━━━━━ ENTRIES PROVIDED
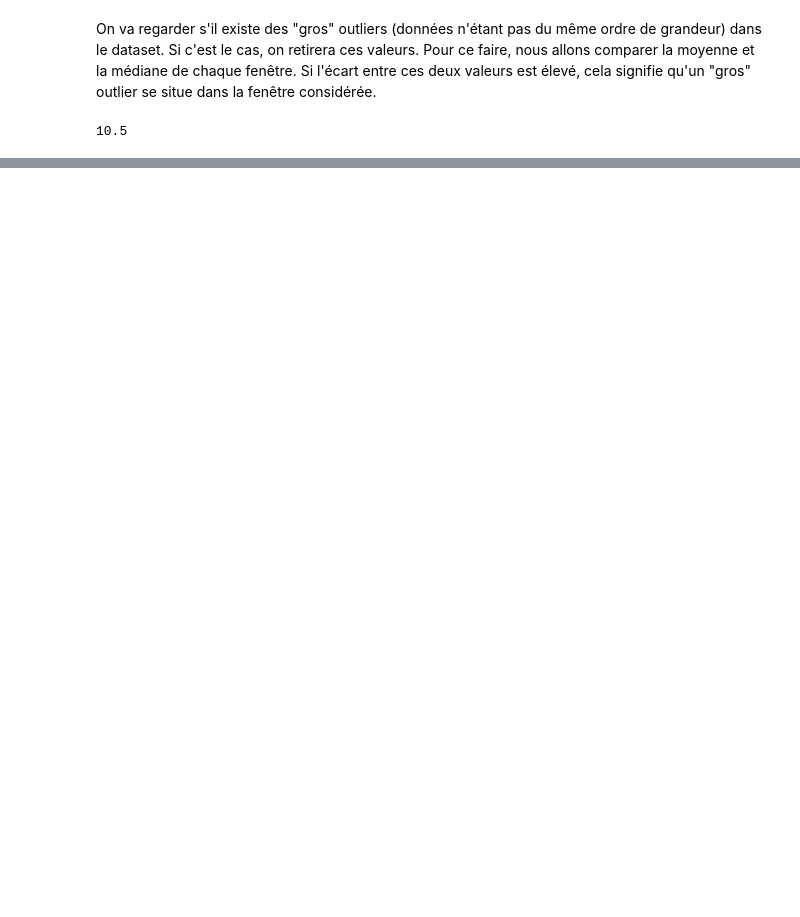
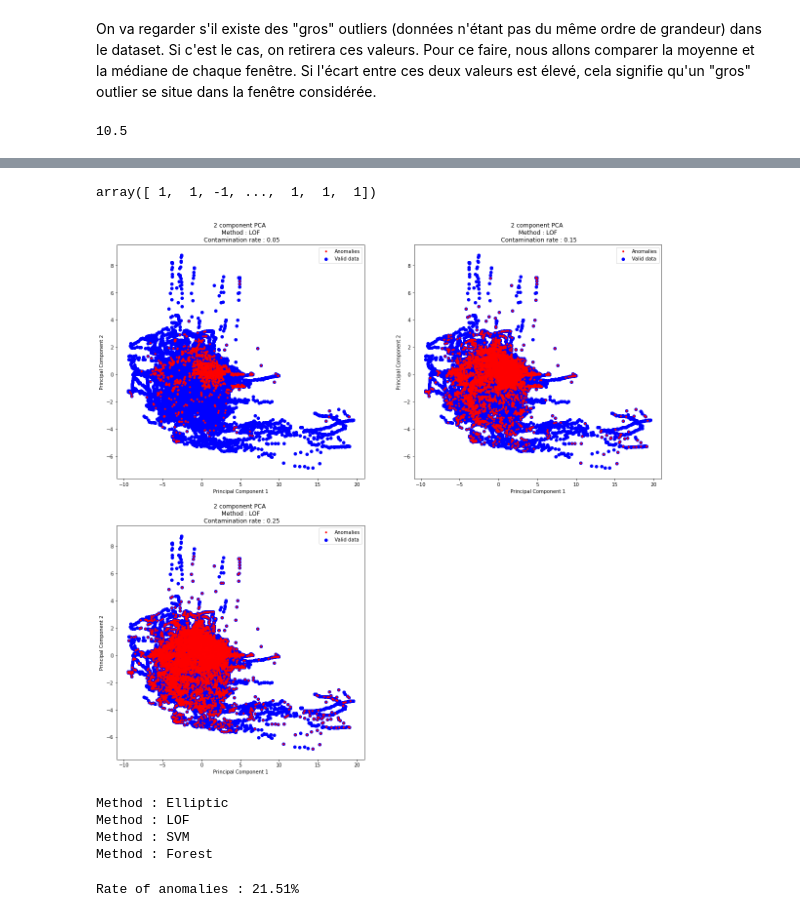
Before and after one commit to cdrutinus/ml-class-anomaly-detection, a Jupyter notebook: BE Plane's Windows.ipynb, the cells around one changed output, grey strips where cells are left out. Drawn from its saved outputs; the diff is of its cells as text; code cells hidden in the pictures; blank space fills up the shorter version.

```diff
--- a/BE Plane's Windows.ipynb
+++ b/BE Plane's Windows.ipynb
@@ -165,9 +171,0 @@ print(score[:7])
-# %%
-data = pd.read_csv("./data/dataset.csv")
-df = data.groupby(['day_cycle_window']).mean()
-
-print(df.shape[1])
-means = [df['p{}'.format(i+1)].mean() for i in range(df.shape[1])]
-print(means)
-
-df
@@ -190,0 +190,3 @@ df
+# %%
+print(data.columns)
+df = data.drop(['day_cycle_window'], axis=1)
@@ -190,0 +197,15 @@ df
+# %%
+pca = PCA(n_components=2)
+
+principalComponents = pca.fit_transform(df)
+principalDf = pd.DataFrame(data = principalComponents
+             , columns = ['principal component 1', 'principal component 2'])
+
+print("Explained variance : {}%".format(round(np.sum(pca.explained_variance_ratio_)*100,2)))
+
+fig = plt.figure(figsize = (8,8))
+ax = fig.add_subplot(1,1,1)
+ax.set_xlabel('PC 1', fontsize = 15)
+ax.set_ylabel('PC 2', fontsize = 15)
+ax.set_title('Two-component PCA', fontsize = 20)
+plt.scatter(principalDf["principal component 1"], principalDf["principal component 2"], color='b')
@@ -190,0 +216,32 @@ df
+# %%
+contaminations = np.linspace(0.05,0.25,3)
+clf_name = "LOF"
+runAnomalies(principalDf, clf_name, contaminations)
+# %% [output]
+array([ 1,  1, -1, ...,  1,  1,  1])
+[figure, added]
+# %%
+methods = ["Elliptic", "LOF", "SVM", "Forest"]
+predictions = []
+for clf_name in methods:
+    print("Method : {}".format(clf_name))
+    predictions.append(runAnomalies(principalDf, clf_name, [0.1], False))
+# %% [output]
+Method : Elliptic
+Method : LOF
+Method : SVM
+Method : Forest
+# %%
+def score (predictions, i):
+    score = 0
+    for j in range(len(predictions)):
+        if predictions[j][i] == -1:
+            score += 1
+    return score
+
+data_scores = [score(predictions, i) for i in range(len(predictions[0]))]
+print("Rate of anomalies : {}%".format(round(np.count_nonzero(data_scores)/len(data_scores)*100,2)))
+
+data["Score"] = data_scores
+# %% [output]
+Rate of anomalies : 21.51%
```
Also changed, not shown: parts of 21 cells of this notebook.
━━━━━━━━━━
━━━━━ ENTRIES PROVIDED
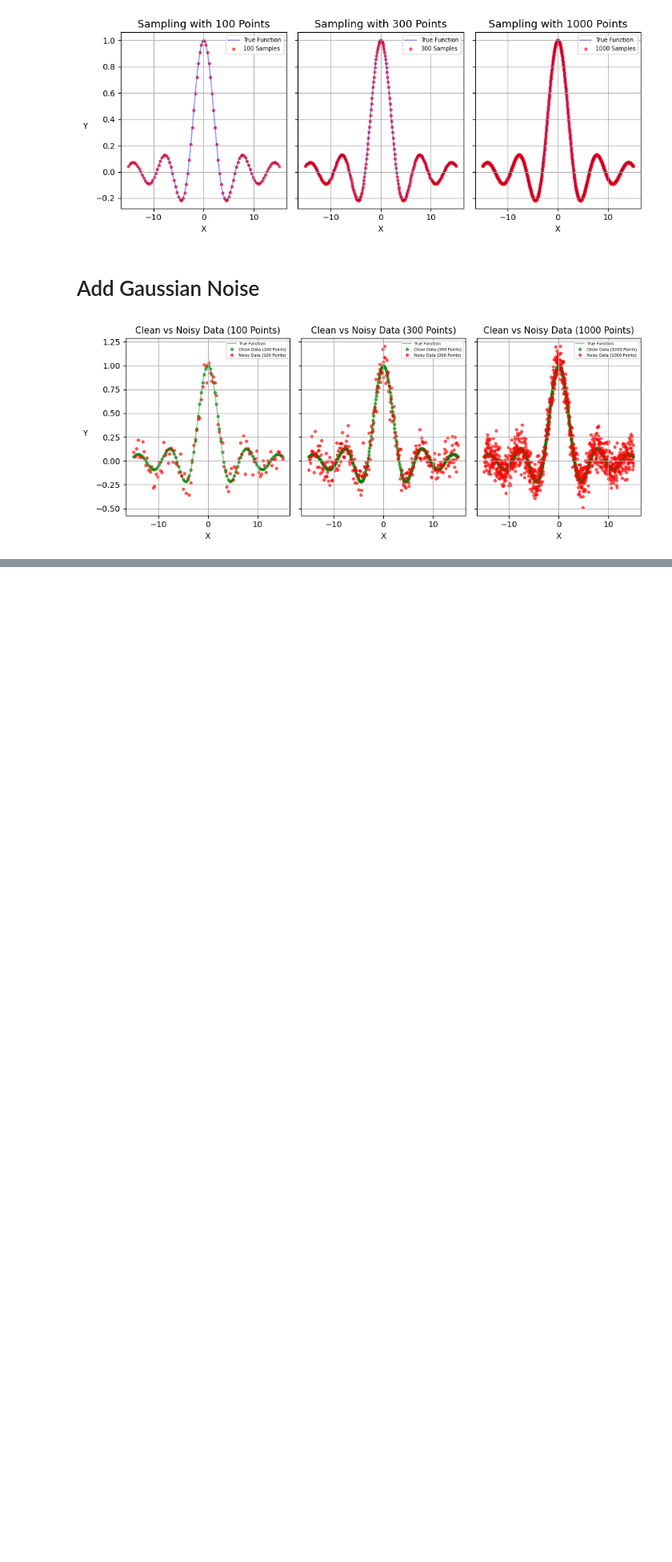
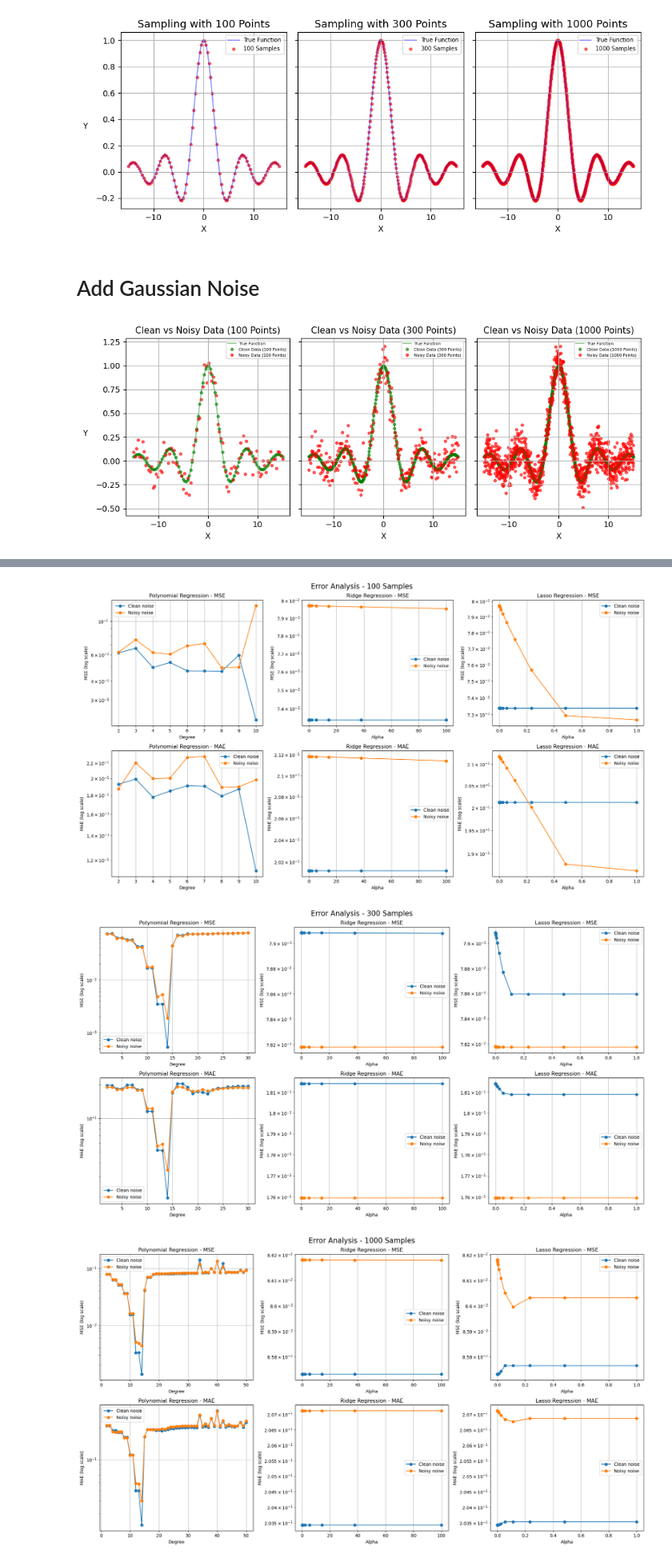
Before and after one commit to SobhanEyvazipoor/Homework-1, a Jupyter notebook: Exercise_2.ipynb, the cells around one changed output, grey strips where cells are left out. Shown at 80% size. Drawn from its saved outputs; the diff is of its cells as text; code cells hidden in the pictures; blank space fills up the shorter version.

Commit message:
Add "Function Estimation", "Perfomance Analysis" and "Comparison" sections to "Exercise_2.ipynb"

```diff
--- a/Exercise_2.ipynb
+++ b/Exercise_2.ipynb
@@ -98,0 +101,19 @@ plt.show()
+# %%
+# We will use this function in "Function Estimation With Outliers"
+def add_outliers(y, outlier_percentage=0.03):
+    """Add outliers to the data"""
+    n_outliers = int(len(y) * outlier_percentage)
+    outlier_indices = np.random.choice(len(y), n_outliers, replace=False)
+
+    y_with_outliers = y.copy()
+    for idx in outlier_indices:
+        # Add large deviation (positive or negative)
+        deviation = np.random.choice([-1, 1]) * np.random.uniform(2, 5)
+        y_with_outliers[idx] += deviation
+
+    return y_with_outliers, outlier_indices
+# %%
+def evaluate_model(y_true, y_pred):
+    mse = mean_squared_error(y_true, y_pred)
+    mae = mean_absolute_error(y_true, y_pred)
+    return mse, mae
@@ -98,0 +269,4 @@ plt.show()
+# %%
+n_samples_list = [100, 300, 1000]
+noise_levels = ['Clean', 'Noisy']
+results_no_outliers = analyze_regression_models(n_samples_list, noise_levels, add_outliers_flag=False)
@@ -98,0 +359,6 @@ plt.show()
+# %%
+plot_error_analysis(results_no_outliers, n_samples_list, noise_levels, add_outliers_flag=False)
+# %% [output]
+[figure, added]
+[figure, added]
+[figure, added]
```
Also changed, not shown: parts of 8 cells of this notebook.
━━━━━━━━━━
━━━━━ ENTRIES PROVIDED
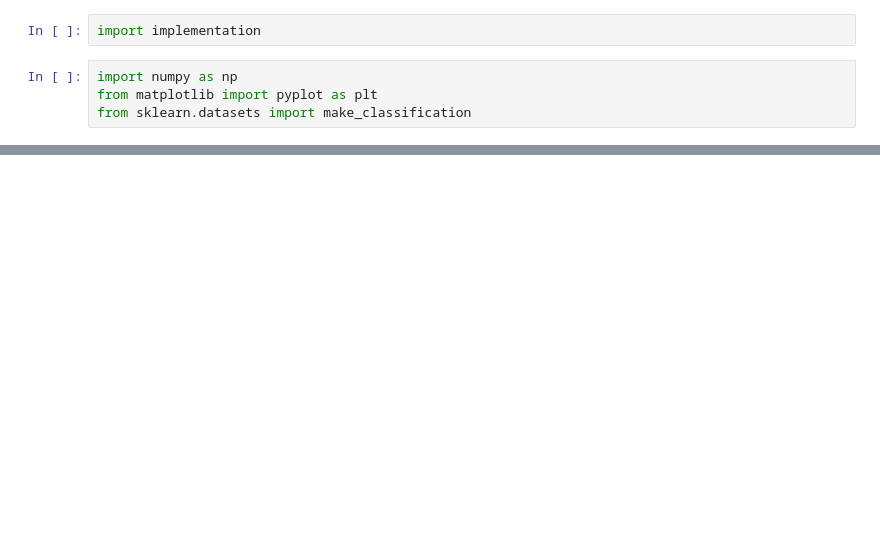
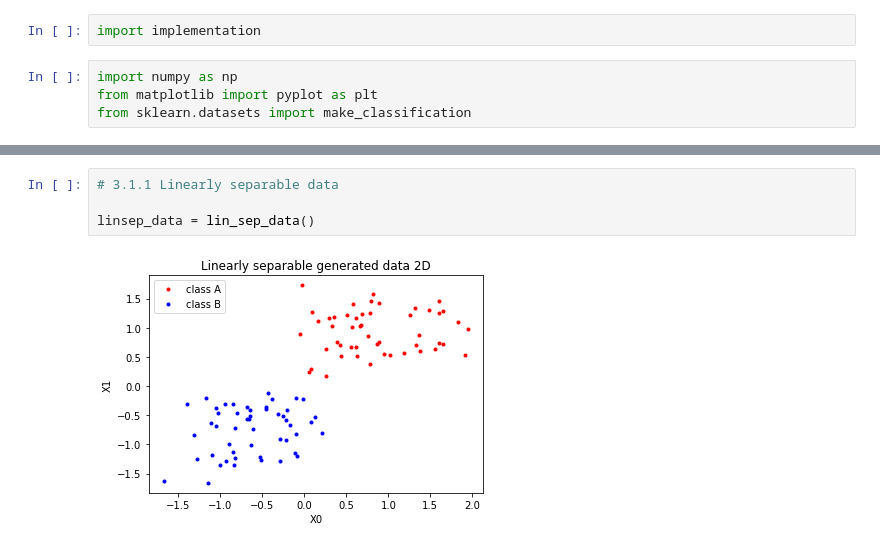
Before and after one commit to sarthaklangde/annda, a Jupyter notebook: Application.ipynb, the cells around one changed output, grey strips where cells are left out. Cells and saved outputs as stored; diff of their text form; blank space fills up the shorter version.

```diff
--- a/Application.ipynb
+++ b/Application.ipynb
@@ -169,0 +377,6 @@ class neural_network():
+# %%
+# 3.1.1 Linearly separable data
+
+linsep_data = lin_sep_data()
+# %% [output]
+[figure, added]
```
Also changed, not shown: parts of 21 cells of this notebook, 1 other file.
━━━━━━━━━━
▶ **GOAL OF THE EXERCISE**
Your answer should be a single number: how many lines in the preceding entries contain "runAnomalies".

▶ **WRITTEN RESPONSE**
2